*** Records for this task ***

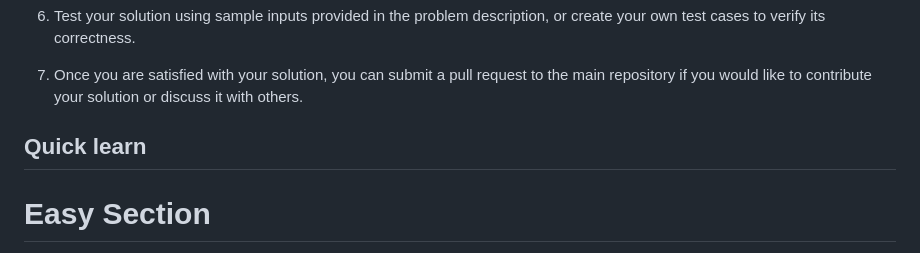
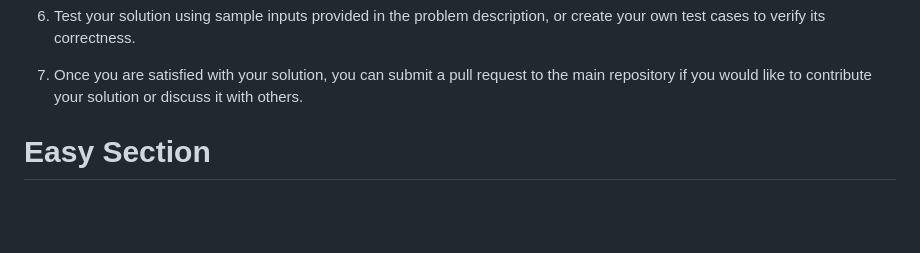
Before and after one commit to Shahupdates/PracticePythonProblems, a Markdown page: README.md, the part around the change. GitHub-like rendering; blank space fills up the shorter version.

```diff
--- a/README.md
+++ b/README.md
@@ -20,8 +20,6 @@ To get started, follow these steps:
 6. Test your solution using sample inputs provided in the problem description, or create your own test cases to verify its correctness.
 
 7. Once you are satisfied with your solution, you can submit a pull request to the main repository if you would like to contribute your solution or discuss it with others.
-
-## Quick learn
 
 # Easy Section
 Problem 1: Sum of Two Numbers
```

*** End of Records for this task ***

When a line of the entries above contains the word "like", include it in a tally, then give that tally alone.

2